Lopez, 63, was abducted from her home on Feb. 9 and her family said they have not received meaningful updates from authorities in recent weeks. The kidnappers were in contact with the family, but stopped contacting them nearly nine weeks ago.
The family pleaded for the safe return of the woman at a press conference in the West Adams neighborhood in hopes of drawing more attention to the case, which they say has gone cold.
“Don’t let my mother’s voice fade into darkness,” Zonia Lopez, the daughter of Maria Del Carmen Lopez, said as she stood next to a portrait of her mother. “Take her home.”
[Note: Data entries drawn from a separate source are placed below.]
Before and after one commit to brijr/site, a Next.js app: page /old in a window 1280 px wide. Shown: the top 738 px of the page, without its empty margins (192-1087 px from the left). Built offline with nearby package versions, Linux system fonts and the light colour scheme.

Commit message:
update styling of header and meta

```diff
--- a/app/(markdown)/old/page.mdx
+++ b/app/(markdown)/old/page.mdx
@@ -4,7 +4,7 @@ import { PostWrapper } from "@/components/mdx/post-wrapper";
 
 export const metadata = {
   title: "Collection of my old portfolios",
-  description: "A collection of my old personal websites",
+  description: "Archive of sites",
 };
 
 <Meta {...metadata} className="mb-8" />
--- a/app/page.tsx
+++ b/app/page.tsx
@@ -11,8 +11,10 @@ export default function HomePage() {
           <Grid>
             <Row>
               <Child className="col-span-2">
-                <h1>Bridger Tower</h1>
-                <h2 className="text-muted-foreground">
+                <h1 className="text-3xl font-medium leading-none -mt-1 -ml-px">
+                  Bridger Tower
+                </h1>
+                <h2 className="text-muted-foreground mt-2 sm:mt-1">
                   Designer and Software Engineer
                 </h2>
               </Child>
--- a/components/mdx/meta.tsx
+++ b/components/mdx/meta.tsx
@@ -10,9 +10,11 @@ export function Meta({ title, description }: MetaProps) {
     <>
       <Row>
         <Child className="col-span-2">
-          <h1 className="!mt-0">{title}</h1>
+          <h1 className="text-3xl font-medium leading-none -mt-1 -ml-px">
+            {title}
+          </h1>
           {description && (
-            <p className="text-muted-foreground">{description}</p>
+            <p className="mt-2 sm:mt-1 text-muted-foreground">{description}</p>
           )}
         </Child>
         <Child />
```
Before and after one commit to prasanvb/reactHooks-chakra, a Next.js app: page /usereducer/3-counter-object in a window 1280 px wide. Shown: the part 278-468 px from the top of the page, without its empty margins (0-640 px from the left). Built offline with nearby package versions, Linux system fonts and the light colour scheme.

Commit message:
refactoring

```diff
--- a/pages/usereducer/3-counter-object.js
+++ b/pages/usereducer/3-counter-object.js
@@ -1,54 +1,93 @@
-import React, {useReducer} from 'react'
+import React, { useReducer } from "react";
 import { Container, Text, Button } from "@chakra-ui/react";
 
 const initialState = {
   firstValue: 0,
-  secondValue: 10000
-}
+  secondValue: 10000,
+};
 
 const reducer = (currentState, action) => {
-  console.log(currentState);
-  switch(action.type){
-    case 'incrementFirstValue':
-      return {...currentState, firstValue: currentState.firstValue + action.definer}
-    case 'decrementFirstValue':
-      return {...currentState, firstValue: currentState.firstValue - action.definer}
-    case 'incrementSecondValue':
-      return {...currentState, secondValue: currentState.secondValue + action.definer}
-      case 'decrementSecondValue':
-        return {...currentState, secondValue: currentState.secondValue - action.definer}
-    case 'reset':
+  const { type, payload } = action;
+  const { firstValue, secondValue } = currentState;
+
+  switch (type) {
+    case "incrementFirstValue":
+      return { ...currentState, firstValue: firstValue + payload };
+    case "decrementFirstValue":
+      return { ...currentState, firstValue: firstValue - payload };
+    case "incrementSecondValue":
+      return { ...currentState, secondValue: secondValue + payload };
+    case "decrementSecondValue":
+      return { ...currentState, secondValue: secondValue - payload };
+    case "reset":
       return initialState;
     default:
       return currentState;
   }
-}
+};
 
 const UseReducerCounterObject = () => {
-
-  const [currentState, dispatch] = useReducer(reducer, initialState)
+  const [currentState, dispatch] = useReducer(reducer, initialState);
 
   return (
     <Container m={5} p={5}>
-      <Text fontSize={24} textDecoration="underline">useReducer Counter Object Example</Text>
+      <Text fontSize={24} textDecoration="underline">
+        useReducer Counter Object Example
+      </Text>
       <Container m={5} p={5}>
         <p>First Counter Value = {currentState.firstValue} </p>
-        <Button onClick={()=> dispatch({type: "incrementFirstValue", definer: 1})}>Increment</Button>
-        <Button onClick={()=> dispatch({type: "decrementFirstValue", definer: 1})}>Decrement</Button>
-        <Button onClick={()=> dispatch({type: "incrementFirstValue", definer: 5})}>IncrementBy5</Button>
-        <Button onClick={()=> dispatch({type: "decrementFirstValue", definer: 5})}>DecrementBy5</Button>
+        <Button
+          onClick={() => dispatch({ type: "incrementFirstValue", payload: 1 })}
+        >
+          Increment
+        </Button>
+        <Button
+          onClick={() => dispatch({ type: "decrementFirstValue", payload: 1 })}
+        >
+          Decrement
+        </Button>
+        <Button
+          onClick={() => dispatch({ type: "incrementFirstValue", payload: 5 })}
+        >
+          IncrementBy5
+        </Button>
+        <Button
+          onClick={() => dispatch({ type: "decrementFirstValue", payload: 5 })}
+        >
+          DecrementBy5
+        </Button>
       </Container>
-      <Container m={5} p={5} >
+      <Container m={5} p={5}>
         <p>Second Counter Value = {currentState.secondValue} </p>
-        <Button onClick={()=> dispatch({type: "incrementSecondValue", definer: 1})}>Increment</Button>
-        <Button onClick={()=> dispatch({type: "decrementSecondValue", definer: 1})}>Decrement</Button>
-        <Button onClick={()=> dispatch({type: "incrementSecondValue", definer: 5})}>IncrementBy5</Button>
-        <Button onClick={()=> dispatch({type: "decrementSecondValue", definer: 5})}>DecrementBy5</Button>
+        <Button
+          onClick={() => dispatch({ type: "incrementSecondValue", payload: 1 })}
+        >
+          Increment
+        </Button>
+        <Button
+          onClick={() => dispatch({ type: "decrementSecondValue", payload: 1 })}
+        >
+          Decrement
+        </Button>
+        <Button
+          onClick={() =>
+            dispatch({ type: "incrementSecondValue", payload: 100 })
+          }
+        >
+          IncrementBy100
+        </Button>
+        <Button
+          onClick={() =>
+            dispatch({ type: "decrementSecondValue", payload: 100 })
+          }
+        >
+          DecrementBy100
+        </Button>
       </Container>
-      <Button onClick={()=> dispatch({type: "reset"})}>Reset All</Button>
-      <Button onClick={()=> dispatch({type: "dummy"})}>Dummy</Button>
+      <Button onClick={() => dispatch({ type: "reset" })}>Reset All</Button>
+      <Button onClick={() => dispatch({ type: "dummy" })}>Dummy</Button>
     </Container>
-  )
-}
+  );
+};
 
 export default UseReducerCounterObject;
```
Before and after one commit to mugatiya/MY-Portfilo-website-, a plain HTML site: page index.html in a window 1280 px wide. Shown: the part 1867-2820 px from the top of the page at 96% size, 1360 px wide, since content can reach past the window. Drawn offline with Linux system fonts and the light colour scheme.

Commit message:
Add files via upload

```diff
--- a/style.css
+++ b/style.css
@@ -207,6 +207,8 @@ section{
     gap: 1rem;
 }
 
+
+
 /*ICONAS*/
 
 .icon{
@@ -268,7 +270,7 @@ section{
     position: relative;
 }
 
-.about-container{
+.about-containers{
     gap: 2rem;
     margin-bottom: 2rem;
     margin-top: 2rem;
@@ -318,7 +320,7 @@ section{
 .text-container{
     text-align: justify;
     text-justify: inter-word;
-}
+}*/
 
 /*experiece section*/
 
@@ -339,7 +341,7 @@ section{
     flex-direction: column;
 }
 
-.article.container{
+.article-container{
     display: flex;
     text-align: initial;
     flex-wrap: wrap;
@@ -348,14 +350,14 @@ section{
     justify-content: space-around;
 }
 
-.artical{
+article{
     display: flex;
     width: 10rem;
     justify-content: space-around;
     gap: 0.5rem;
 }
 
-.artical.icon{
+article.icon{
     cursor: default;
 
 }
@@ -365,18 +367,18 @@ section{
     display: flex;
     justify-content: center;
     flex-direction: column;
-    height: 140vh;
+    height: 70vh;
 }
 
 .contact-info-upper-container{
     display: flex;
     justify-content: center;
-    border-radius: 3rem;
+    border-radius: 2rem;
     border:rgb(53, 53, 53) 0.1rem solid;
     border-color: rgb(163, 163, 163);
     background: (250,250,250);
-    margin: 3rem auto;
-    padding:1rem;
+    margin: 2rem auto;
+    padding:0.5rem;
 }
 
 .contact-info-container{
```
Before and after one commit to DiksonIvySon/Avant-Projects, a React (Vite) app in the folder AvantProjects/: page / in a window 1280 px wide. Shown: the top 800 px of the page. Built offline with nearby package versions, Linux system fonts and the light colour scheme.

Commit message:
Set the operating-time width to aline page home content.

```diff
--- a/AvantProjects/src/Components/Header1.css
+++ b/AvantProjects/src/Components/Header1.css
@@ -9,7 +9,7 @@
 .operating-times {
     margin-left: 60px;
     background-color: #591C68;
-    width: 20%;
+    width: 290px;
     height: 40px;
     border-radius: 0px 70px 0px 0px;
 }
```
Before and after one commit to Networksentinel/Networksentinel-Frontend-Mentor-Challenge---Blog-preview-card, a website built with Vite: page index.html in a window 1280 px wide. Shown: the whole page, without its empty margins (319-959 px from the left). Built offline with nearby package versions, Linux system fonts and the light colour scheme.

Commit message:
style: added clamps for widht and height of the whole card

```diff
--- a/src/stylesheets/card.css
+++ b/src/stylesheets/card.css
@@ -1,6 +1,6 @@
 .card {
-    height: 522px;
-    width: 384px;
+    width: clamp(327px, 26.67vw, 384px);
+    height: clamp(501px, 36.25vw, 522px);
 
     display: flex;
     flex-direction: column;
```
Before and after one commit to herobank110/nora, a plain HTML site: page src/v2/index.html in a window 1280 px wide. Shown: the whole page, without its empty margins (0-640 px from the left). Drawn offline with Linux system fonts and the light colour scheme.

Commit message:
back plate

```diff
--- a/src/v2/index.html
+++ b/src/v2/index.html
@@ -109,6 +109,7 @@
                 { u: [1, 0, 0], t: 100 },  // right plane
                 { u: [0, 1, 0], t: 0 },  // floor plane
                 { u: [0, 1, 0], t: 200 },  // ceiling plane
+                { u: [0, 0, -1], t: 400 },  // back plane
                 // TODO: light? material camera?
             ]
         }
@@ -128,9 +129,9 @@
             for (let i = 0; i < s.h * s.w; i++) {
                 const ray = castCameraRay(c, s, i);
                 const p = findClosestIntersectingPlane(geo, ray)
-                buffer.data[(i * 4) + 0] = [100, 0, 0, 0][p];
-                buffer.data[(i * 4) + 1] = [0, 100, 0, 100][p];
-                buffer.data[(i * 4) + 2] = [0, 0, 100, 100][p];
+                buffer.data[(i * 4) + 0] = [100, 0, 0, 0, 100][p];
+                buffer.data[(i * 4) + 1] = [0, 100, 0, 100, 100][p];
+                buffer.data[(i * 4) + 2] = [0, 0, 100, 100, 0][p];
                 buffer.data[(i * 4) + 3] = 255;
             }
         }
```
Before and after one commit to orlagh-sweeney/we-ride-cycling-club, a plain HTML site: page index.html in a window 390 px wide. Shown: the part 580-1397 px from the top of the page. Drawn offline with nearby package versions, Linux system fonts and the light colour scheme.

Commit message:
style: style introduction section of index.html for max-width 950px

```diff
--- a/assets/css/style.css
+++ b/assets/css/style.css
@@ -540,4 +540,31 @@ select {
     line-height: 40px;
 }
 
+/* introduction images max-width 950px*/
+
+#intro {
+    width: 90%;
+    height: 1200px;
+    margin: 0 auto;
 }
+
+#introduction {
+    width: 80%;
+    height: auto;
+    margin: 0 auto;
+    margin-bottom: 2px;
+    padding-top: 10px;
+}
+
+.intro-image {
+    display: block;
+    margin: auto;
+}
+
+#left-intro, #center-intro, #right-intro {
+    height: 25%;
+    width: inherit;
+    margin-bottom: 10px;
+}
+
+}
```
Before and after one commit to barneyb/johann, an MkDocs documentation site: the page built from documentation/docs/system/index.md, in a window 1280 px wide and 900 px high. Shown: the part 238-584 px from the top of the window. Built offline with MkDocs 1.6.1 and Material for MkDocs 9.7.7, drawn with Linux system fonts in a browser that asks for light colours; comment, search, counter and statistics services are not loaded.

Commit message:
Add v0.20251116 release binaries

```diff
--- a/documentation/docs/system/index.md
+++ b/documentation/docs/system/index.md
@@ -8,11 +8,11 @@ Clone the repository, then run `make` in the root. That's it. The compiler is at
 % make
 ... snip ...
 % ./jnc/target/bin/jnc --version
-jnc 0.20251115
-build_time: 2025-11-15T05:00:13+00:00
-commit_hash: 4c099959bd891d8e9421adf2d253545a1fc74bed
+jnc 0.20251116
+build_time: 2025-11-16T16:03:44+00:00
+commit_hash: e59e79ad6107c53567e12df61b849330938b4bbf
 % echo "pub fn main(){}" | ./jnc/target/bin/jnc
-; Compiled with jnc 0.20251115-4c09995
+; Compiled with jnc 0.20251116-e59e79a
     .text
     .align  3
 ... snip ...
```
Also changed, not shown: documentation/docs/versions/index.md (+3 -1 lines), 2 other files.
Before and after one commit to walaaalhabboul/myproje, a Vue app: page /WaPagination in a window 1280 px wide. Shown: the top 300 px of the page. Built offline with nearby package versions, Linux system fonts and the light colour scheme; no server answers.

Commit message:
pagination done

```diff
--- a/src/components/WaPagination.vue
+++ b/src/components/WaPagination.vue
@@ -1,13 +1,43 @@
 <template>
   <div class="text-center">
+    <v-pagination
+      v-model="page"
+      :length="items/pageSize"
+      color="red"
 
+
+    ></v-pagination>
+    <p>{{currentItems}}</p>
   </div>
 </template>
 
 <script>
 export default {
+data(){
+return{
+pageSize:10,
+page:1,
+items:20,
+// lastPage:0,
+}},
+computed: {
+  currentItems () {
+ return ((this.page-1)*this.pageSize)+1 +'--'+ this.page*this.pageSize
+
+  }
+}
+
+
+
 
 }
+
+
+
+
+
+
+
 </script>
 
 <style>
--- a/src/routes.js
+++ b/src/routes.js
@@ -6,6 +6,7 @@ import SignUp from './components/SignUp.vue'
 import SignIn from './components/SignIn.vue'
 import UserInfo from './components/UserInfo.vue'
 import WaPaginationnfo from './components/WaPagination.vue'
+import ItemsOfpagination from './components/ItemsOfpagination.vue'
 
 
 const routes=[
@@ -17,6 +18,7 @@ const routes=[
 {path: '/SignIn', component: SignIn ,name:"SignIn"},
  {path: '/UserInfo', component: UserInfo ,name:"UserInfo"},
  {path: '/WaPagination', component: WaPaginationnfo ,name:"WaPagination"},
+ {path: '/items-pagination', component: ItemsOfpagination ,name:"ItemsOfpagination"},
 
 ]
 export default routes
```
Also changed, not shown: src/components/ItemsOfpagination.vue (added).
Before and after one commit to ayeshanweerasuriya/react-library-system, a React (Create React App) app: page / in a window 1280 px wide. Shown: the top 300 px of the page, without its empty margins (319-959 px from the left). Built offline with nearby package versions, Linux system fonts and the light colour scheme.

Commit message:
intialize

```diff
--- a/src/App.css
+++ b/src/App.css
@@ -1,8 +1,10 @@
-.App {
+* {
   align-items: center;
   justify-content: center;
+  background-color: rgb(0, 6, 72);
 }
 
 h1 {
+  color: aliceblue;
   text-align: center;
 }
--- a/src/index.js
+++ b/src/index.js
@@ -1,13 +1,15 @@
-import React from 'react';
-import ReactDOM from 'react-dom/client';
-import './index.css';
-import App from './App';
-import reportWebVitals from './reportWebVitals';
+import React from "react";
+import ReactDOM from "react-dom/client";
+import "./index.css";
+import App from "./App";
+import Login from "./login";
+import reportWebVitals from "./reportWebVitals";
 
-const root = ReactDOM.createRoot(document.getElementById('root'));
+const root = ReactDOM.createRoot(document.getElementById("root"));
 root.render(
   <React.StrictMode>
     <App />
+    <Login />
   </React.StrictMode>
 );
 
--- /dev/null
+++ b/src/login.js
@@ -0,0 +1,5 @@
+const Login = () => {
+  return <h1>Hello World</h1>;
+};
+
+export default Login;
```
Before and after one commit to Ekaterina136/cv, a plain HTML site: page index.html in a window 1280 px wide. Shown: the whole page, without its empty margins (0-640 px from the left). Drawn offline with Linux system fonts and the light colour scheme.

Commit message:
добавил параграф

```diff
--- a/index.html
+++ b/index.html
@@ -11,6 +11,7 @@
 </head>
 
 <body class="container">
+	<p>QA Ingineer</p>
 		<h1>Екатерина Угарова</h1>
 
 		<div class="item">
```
On the day she was kidnapped, Lopez stopped at a local store and interacted with the employees. Then she went back home to water her plants, her son Jose Luis Lopez said.
At that time, a van drove down her street and pulled up in front of her home, Lopez’s neighbors told her family. People in the neighborhood usually gather around her house because she lives in the only place in the rural town of Pueblo Nuevo with a Wi-Fi signal. Three hooded men jumped out of the vehicle and grabbed her. Witnesses heard her yell, “Please stop.”
She struggled to get away and fell to the ground, witnesses said. The men picked her up, put her in the van and, according to her family, took off.
Lopez’s family contacted authorities in the United States and were put in touch with the FBI. Federal police in Mexico also responded to the scene, but the family said updates from investigators have gone quiet.
The kidnappers contacted Lopez’s family a day after her abduction and demanded a ransom that the family was unable to pay, Zonia Lopez said. Lopez was forced to record a message for her family, which her captors played over the phone.
Her voice was desperate when she called for her children, Zonia Lopez said.
“She’s pleading for her life,” Zonia Lopez said, her voice breaking as she delivered her mother’s message. “She says, ‘Please hurry up. Give them what they want. My life depends on it.'”
Lopez was born in Colima and, according to her family, left for the United States when she was 17. She raised seven children in Maywood, California. She holds dual citizenship with the United States and Mexico and moved back to her hometown of Pueblo Nuevo about 10 years ago, her family said.
On Wednesday, her family wore T-shirts featuring her portrait and asked people to visit Justice4Carmen.com for more information. A spokesman for the Los Angeles FBI office said the investigation is ongoing and they are still cooperating with Mexican authorities. The FBI is offering a $20,000 reward in exchange for information leading to Lopez.
Lopez’s family believes she was targeted simply due to the fact that she is a US citizen living in a rural town.
The last time Lopez visited California, she was staying at her son’s home in Riverside County.
He asked her to move back to the United States and offered her a place to stay at his home where she could be closer to her grandchildren. Lopez has 19 grandchildren and two great-grandchildren.
On the day she was kidnapped, she spoke to her son, Lopez, Jr., on the phone.
“It was just an everyday conversation,” he said. She planned to water her colorful garden, a lemon tree, and her dragon fruit while taking care of her chickens.
This story originally appeared in the Los Angeles Times.